Let $p:E\to X$ be a covering space and $\pi_1(E)$ be a fundamental group of $E$. Can you give me a recept for calculating a fundamental group $\pi_1(X)$ (may be for some special cases)?
Thanks a lot!
You cannot talk in such a generality.... In general, calculating the fundamental group is a "difficult" problem. There are no algoritms such as you were searching for.
Related with coverings, there are a lot of theorems that help you to calculate in special cases. $ \pi _ 1 (B, b)/ p _\ast (\pi _ 1(E,e)) $ is a $G$-set isomorphic to the fiber and so on.
But there are a lot of nice special cases. I will give a nice one - and I hope you enjoy as I enjoyed when I figured it out for the first time.
If $ G $ is a topological group, so is any covering space of $G$. This is an exercise of liftings: in this exercise, you should prove also that the covering is itself a homomorphism of topological groups... But, if $p: E\to G $ is a covering, you get a nice understanding of the fundamental group of $G$.

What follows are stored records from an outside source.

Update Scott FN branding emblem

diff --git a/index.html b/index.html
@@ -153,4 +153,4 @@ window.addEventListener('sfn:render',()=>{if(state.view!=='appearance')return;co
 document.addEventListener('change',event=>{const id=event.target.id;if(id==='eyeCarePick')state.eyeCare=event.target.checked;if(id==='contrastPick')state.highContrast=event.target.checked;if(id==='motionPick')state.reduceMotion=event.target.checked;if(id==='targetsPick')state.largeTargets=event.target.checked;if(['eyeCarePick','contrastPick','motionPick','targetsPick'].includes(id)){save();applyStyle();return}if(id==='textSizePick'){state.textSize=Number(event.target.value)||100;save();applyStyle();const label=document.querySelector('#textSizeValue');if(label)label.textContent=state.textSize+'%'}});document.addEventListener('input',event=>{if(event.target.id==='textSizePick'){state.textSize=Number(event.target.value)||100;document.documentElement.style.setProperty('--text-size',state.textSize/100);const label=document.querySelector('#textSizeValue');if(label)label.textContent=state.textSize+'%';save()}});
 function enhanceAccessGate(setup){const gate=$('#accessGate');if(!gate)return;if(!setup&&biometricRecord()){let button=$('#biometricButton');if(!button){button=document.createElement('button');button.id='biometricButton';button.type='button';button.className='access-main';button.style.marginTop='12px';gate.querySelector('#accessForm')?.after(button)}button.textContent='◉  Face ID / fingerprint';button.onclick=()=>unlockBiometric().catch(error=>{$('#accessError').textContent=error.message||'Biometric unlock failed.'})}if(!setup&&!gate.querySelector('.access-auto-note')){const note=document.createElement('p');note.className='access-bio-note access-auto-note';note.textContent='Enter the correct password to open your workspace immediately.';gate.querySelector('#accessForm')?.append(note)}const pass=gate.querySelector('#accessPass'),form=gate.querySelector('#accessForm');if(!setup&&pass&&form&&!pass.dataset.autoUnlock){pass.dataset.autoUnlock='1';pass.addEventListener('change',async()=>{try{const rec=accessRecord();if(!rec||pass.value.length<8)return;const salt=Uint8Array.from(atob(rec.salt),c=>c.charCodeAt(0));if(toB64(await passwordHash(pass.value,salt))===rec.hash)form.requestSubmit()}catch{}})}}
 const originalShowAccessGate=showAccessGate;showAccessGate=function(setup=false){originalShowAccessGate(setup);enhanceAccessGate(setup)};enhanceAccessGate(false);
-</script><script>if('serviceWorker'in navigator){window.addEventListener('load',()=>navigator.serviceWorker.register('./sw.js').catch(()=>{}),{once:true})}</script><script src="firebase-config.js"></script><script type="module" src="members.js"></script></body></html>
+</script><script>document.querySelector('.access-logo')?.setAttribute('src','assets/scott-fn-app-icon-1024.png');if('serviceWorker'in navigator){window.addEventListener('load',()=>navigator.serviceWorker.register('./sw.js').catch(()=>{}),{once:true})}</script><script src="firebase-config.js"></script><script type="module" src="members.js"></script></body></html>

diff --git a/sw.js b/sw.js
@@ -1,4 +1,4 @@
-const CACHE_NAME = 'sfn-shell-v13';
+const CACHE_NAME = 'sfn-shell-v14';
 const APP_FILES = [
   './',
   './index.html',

First of all, you know this is a regular cover - since the fundamental group of any topological group is abelian (this is an exercise of Eckman-Hilton clock).
Second, it is easy to prove that the group of the automorphisms of $ p $ is isomorphic to the Kernel of $ p $. So, you got that $\pi _ 1(G,g)/p _ \ast (\pi _1 (E,e)) $ is isomorphic to the kernel of the covering.

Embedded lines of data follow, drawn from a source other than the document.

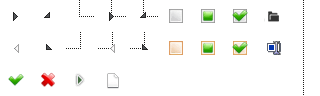
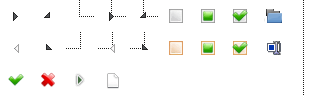
Update styling a bit

Changed region(s): [[0.8125, 0.0938, 0.9062, 0.25]]

diff --git a/css/ocPassman.css b/css/ocPassman.css
@@ -2,7 +2,9 @@
 	display: initial;
 	width: 100%;
 	line-height: 25px;
+	height: 26px;
 	padding: 0 0;
+	display: inline-block;
 }
 #app-navigation-toggle {
 	z-index: 2;
@@ -23,6 +25,13 @@
 	float: left;
 	background-color: #f8f8f8;
 	border-right: 1px solid #ccc;
+}
+.jstree-default .jstree-themeicon {
+	background-image: url('../../../core/img/filetypes/folder.svg') !important;
+	background-position: center center;
+	background-size: contain;
+	height: 25px !important;
+	width: 25px !important;
 }
 /*
  #menu li {
@@ -175,15 +184,15 @@ div#passwordStrengthDiv {
 	margin: 0 0 0.5em;
 	padding: 1em;
 }
-@media (max-width: 768px) {
-	div#topContent {
-		margin-left: 30px;
-	}
-}
 li.ui-menu-item .description {
 	font-size: 13px;
 	color: #A5A5A5;
 }
 .ui-autocomplete {
 	max-height: 300px;
+}
+@media (max-width: 768px) {
+	div#topContent {
+		margin-left: 30px;
+	}
 }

Look at the particular case of universal coverings - you get that the kernel is the fundamental group of the base. It is the case of the universal covering of $ S^1 $.

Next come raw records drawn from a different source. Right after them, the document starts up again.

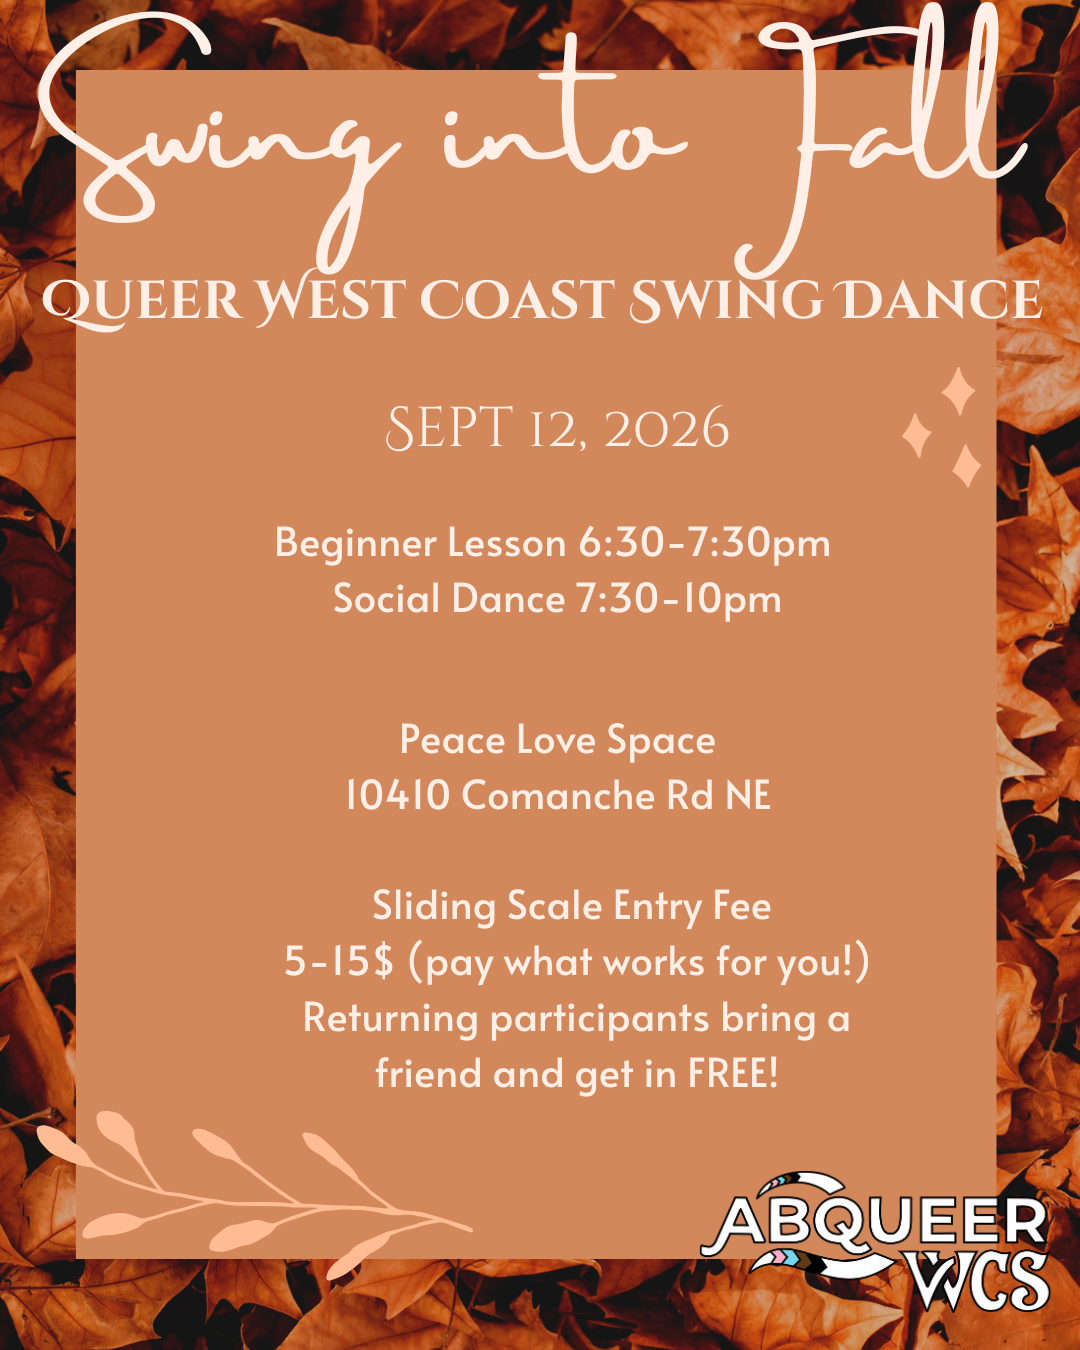
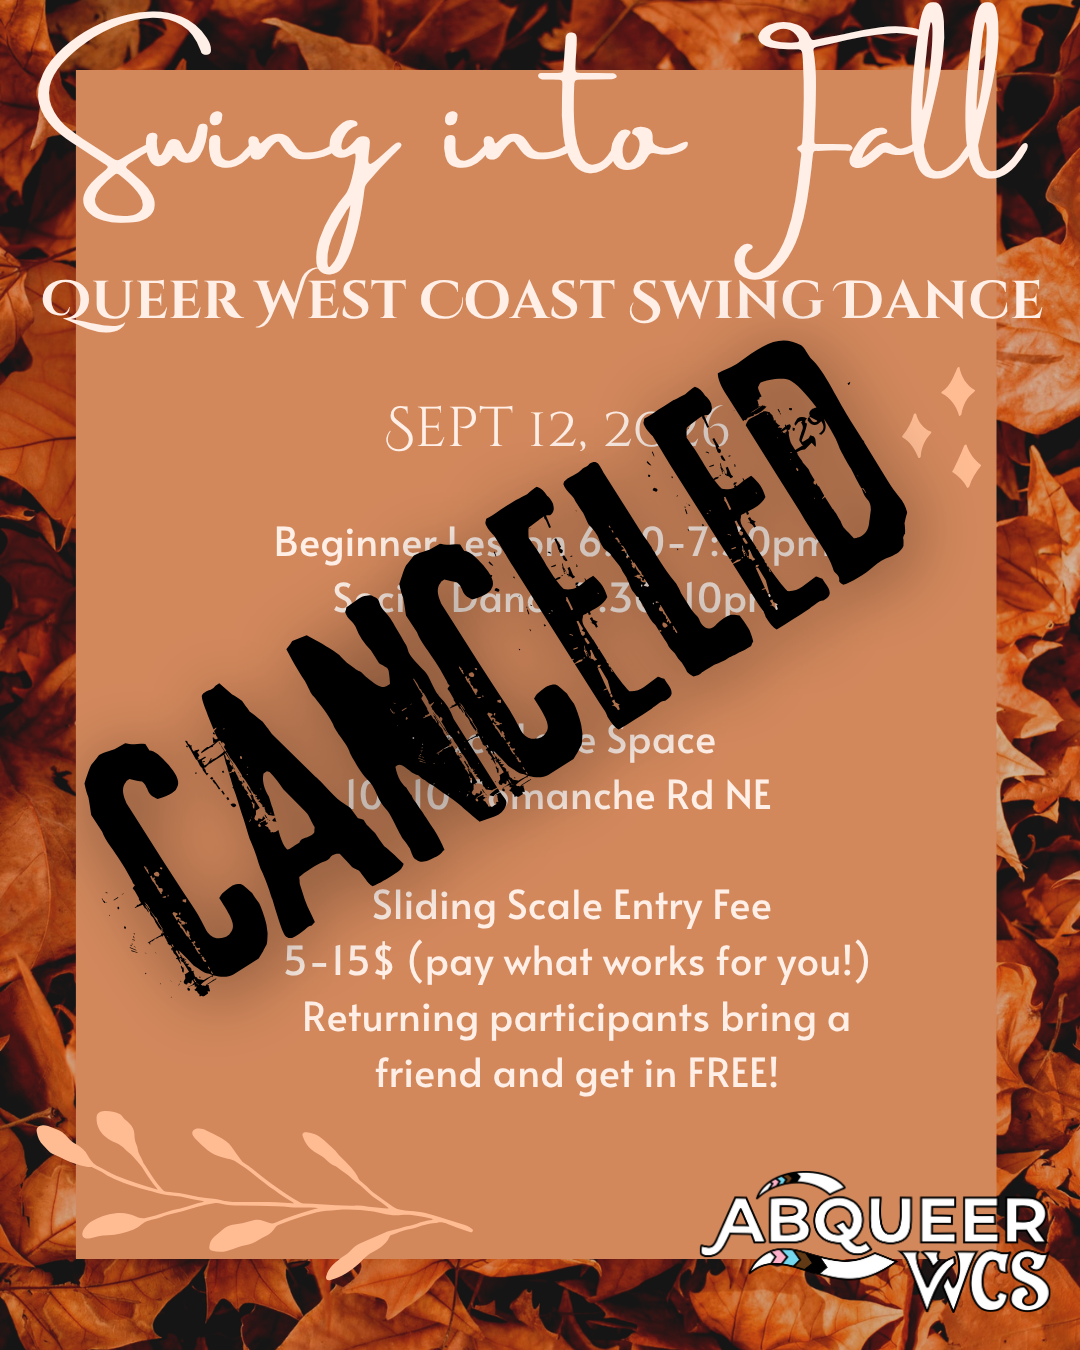
Updated september flyer

Changed region(s): [[0.0611, 0.2489, 0.8556, 0.7467]]

diff --git a/docs/index.html b/docs/index.html
@@ -2,7 +2,7 @@
 <html lang="en">
 <head>
   <meta charset="UTF-8">
-  <title>Home</title>
+  <title>ABQueer West Coast Swing</title>
   <meta name="viewport" content="width=device-width, initial-scale=1">
 
   <link rel="stylesheet" href="/assets/css/main.css">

If you don't think it's nice enough, you should investigate more the particular case of topological groups and get more nice results... And you can specialize your question and get more interesting results.